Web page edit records
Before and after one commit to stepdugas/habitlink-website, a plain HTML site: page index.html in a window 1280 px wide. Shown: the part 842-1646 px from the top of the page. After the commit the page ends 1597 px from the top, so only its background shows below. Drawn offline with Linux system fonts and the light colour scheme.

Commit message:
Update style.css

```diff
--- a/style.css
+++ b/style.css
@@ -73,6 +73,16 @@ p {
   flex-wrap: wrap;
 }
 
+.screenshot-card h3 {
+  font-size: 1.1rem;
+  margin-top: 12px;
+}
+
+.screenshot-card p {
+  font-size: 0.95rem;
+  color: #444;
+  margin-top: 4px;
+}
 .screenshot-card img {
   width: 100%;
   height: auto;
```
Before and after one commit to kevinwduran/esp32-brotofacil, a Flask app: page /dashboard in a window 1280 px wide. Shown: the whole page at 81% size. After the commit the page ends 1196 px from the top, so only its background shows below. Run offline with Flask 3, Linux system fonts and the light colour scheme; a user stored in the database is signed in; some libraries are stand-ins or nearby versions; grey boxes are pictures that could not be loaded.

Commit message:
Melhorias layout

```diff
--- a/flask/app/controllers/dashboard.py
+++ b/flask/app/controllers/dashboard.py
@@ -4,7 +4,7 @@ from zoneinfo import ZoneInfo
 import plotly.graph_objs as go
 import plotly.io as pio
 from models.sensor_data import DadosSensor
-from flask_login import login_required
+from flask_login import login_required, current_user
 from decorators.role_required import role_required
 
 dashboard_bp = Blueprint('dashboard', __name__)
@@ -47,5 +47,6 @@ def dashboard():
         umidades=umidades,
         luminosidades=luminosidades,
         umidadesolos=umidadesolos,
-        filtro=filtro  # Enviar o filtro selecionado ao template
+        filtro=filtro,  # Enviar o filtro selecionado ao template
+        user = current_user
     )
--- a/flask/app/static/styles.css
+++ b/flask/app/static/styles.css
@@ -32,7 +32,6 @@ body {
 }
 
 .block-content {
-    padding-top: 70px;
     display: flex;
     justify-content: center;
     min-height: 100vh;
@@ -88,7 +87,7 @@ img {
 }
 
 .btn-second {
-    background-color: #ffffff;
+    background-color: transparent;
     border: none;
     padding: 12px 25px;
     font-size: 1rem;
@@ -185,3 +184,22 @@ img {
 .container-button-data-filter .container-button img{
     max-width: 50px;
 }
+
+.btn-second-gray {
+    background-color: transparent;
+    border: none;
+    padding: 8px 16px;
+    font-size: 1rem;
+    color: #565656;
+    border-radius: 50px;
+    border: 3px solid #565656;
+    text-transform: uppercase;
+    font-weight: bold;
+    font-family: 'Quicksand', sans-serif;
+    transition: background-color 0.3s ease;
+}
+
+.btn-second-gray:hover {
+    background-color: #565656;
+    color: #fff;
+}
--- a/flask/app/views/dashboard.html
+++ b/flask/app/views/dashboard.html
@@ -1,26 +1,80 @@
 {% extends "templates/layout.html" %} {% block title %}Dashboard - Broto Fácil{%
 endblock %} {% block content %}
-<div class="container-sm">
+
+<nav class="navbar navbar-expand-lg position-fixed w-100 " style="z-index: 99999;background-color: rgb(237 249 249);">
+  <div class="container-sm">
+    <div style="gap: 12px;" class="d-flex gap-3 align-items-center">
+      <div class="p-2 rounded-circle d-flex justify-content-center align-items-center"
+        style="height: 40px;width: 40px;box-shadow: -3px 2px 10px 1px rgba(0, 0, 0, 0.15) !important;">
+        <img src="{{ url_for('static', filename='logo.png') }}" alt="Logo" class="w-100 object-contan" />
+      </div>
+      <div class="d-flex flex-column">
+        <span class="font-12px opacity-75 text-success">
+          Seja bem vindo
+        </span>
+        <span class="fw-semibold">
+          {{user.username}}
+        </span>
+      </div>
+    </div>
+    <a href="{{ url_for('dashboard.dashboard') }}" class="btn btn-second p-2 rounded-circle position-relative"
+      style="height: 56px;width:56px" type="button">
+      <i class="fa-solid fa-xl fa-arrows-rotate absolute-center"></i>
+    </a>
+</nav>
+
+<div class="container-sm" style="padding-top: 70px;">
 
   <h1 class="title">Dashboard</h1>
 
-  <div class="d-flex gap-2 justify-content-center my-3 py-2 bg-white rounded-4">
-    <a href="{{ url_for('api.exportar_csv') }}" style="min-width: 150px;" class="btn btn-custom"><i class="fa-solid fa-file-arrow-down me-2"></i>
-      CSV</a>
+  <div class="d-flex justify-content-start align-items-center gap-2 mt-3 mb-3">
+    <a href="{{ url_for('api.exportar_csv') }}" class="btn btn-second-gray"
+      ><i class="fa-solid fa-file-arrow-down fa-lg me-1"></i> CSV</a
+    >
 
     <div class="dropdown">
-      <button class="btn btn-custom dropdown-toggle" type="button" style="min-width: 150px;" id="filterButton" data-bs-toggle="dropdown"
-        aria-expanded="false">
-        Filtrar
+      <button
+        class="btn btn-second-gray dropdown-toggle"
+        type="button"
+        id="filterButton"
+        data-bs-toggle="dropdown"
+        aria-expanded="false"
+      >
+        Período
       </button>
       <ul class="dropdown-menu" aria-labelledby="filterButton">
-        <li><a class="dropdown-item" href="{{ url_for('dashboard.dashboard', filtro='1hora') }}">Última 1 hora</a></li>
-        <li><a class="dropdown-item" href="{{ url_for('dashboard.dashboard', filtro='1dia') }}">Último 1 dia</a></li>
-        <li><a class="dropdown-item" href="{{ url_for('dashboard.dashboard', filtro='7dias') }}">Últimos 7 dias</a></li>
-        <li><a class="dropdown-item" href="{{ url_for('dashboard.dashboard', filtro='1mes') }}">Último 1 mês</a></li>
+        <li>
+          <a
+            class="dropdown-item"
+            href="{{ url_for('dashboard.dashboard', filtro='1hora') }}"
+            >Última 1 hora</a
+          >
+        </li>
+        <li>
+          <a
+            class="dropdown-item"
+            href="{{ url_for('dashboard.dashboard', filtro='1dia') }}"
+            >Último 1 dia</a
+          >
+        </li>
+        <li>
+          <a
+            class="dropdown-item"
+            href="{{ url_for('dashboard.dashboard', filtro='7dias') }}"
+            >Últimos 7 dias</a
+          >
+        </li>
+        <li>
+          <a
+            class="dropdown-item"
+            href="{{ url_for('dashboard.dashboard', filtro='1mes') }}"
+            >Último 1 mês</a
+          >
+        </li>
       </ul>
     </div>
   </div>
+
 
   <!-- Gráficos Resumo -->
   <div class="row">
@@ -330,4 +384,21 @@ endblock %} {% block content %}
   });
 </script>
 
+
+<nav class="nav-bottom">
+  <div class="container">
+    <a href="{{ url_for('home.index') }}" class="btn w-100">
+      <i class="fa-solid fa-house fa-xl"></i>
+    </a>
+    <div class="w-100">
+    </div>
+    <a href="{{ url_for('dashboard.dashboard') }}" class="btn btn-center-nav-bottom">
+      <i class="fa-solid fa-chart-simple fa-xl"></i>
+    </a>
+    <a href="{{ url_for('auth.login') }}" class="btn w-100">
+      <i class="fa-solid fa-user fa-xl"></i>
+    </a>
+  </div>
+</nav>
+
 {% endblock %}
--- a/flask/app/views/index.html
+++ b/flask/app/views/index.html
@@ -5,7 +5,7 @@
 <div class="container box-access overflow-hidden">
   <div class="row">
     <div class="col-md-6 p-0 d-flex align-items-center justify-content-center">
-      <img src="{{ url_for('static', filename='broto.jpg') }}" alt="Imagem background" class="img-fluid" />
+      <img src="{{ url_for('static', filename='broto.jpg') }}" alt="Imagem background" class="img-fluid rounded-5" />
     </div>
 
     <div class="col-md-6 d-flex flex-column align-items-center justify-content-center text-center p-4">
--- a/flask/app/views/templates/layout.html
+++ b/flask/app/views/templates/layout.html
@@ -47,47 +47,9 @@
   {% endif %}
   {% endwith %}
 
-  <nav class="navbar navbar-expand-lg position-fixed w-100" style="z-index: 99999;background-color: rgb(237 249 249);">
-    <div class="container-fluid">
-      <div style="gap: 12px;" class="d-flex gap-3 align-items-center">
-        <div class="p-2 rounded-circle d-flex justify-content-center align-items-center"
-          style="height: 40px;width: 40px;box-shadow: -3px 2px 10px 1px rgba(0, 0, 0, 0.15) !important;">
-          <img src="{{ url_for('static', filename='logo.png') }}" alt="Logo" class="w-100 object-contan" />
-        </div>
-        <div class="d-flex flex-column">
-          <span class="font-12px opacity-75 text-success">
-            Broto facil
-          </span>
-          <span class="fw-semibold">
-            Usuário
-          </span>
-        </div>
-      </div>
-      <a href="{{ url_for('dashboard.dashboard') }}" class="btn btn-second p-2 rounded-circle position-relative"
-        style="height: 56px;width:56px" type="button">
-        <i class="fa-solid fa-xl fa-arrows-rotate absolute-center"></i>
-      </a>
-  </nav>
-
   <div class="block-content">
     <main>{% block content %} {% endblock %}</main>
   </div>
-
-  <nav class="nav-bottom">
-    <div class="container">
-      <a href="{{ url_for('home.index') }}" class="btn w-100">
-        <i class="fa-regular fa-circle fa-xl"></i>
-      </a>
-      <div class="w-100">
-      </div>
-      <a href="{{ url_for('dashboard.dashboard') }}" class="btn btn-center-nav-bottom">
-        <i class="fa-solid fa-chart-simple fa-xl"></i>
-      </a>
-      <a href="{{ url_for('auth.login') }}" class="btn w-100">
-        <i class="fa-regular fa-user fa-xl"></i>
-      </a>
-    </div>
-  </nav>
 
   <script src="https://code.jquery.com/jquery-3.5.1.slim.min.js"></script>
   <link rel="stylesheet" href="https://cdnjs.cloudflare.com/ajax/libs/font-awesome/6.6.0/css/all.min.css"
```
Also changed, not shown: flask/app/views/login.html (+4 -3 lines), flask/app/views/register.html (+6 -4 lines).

# What to do:
Report every line in the data that holds "html", copying each one.

# Response for this exercise:
Before and after one commit to stepdugas/habitlink-website, a plain HTML site: page index.html in a window 1280 px wide. Shown: the part 842-1646 px from the top of the page. After the commit the page ends 1597 px from the top, so only its background shows below. Drawn offline with Linux system fonts and the light colour scheme.
--- a/flask/app/views/dashboard.html
+++ b/flask/app/views/dashboard.html
 {% extends "templates/layout.html" %} {% block title %}Dashboard - Broto Fácil{%
--- a/flask/app/views/index.html
+++ b/flask/app/views/index.html
--- a/flask/app/views/templates/layout.html
+++ b/flask/app/views/templates/layout.html
Also changed, not shown: flask/app/views/login.html (+4 -3 lines), flask/app/views/register.html (+6 -4 lines).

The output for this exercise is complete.